It’s been a while since I had the time to write in this blog, but the recent trend in interface design compells me to share my thoughts on a subject that is very dear to me.
I love interface design. A good interface design is as compelling to me as a renascence painting might be to other people. It is no surprise then that I fell in love with the Mac GUI ever since I first saw it in the late 80s. Since then, I continued to examine closely all major interface design trends, from the first Aqua interface in Mac OS X beta to the current ‘Metro’ style interface of Windows 8.
Looking back over the last two decades, I feel that interface design is heading for a period of regression. To illustrate my point, let’s examine the major milestones in interface design between Windows and Mac OS.
Here’s an approximation of the look of Windows and Mac OS user interface in late 80s:
Back then, computers where extremely limited to the graphics they could produce. Thus the user interface was primarily monochrome and the graphics (such as they where) very simplistic. Still, Apple tried to approximate actual typographical elements, and was the first to use rounded corners on objects such as menus, windows and buttons. Windows at the time still depended on ‘character mode’ graphics which severely limited the level of detail they could put on the interface.
As computer graphics became more sophisticated, the interface design evolved to include colours and other visual effects such as drop shadows and transparencies became commonplace. Microsoft tried to copy Apple’s approach to interface design, and Windows 95 used round corners and many typographical elements, just list Mac OS did. To counter this, Apple created a completely new design: Aqua, which was introduced as the main interface of Mac OS X.
The problem with the Aqua interface design was that is was garish in the extreme. Although well executed, it was too showy to be practical. So over the next decade, Apple would gradually tone it down to the point that by Mac OS X 10.7, the only trace of Aqua in the interface where the window close-minimize-expand buttons. At the same time that Apple was distancing itself from Aqua, Microsoft (typically) tried to copy Apple’s original Aqua interface design for the next Windows version, Windows Vista (and later Windows 7).
By this time, the Mac OS X main interface design characteristic was a subtle lighting effect plus drop shadows and plastic-looking light gray tones. One would expect the trend to continue with Microsoft copying Apple, but that did not happen.
With the release of Windows 8, Microsoft made a bold (or stupid – depending on your point of view) departure from the normal Windows UI. The new ‘Metro’ style interface was designed especially for touch screens on tablet PCs, so it had two main considerations: everything had to be big enough to tap with a human finger, and graphical effects should be kept to a minimum, because tablets do not have the speed of typical desktop PCs.
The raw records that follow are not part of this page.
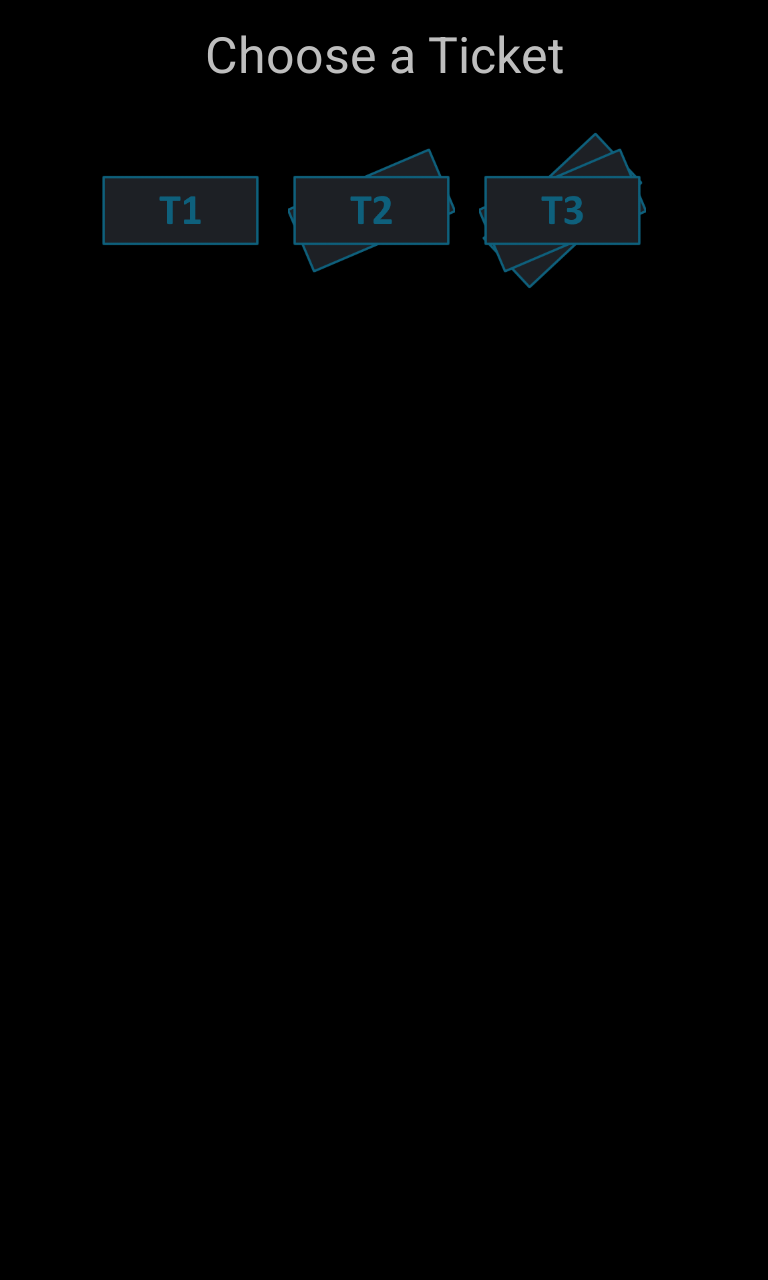
Repository: Nelspike/BusTicketer
Layout: PassengerMode/res/layout/fragment_show_tickets.xml
These files come from the project's save history. The layout is drawn as it stood at one moment and after the next save; the edit follows.
It is drawn on a 768 x 1280 px phone screen (xhdpi) without system bars, with theme AppTheme; the app's code is not run.

Above is the layout before, as saved 2013-10-19 20:06:40.

After the next save:
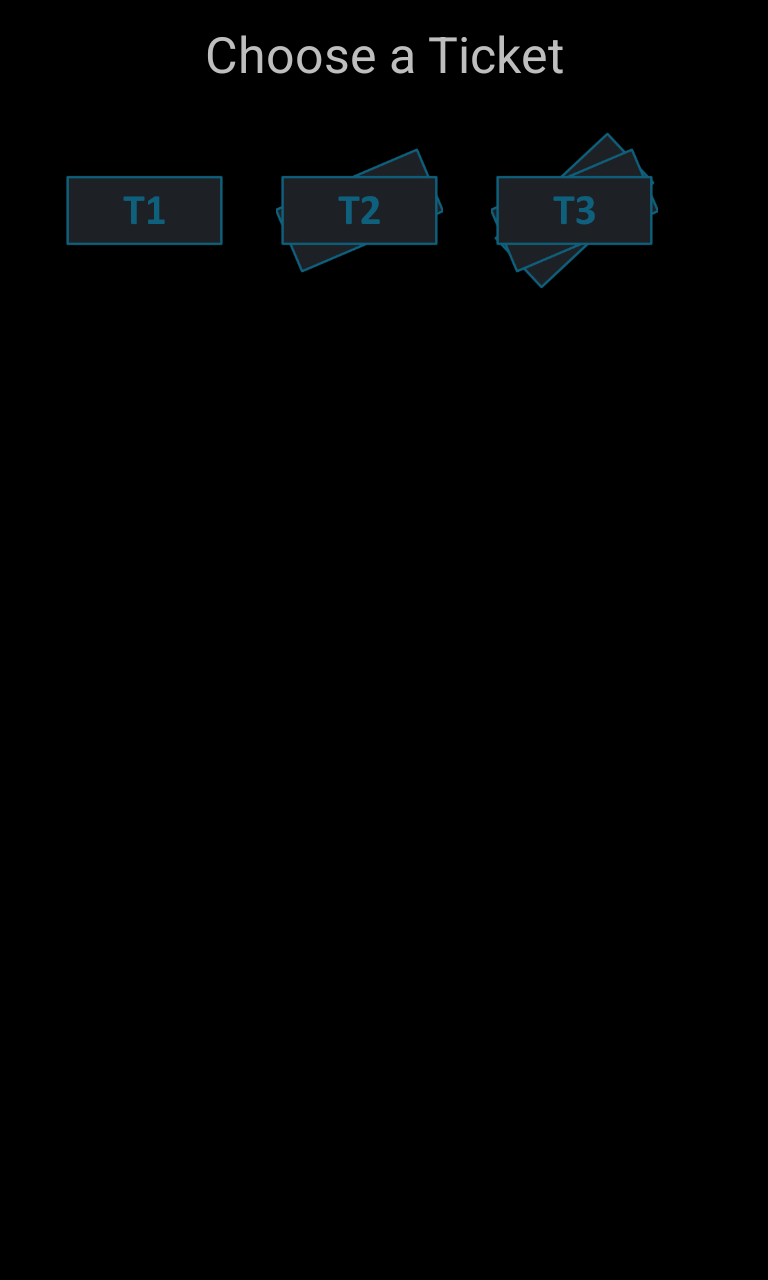
Saved 42 s later.
--- a/PassengerMode/res/layout/fragment_show_tickets.xml
+++ b/PassengerMode/res/layout/fragment_show_tickets.xml
@@ -26,15 +26,15 @@
 
 		    <RadioButton
 		        android:button="@drawable/t1"
-		        android:paddingLeft="12dp"/>
+		        android:padding="12dp"/>
 
 		    <RadioButton
 		        android:button="@drawable/t2"
-		        android:paddingLeft="12dp"/>
+		        android:padding="12dp"/>
 
 		    <RadioButton
 		        android:button="@drawable/t3"
-		        android:paddingLeft="12dp"/>
+		        android:padding="12dp"/>
 
 		</RadioGroup>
The problem was that in order to make the ‘Metro’ design consistent, Microsoft also had to impose it on the normal desktop Windows interface, which unfortunately made it look a lot like the Windows 7 Starter Edition interface.
For some reason, Apple decided to copy this interface design in iOS7, with results that in my opinion are just short of disastrous.
This new interface design in both Windows and iOS is a very bad direction to take. Not only it is really ugly to look at (which can be just a matter of taste) but it makes both text and objects such as buttons more difficult to see. Also it is far more tiresome to use, because the subtle effects that gave the computer screen a sense of depth are now gone. There are no drop shadows behind the text to increase the contrast and make it more legible. There’s no easy way to tell which window is in the foreground. And there’s no easy way to differentiate between an active button (which used to be textured) from an inactive button or any other interface element (which used to be flat).
Both Microsoft’s ‘Metro’ and Apple’s iOS7 interface designs were based on the concept of a typical magazine layout, which is not a bad concept for a tablet which is held and used like a magazine. The problem is, magazine content is not interactive. The user does not have to press on a specific spot on the magazine page to turn it. Also PCs are not held or used like magazines. That which conceptually makes sense on a tablet is completely non-sensical on a PC.
Why skeuomorphic design is essential for Apple.
According to the Oxford online dictionary, Skeuomorphic means an element of a graphical user interface which mimics a physical object.
So, why is this important? because the entire concept of a graphical user interface design is based on the idea that computer information should be presented to the user as representations of familiar real-world physical objects. This is why today we have documents, folders, buttons, menus and windows instead of plain text lists and printouts.
A good user interface design should never abandon skeuomorphism. Does everything on screen need to be a close imitation of a real-life physical object? No. But it does need to be presented in a way that the human mind finds familiar and logical. Windows and other objects that ‘float’ should cast shadows to the background, because that’s what the human brain expects to see. Buttons should resemble physical objects and extrude from the surface of the UI, because the user has to push them, even virtually.
The whole design philosophy behind the graphical user interface is that it is human-centric, i.e. computers have to adapt to human needs and concepts. By abandoning skeuomorphism, we actually abandon the very essence of the graphical user interface: human-centric design. Which happens to be the reason the Apple Mac changed the way we use computers.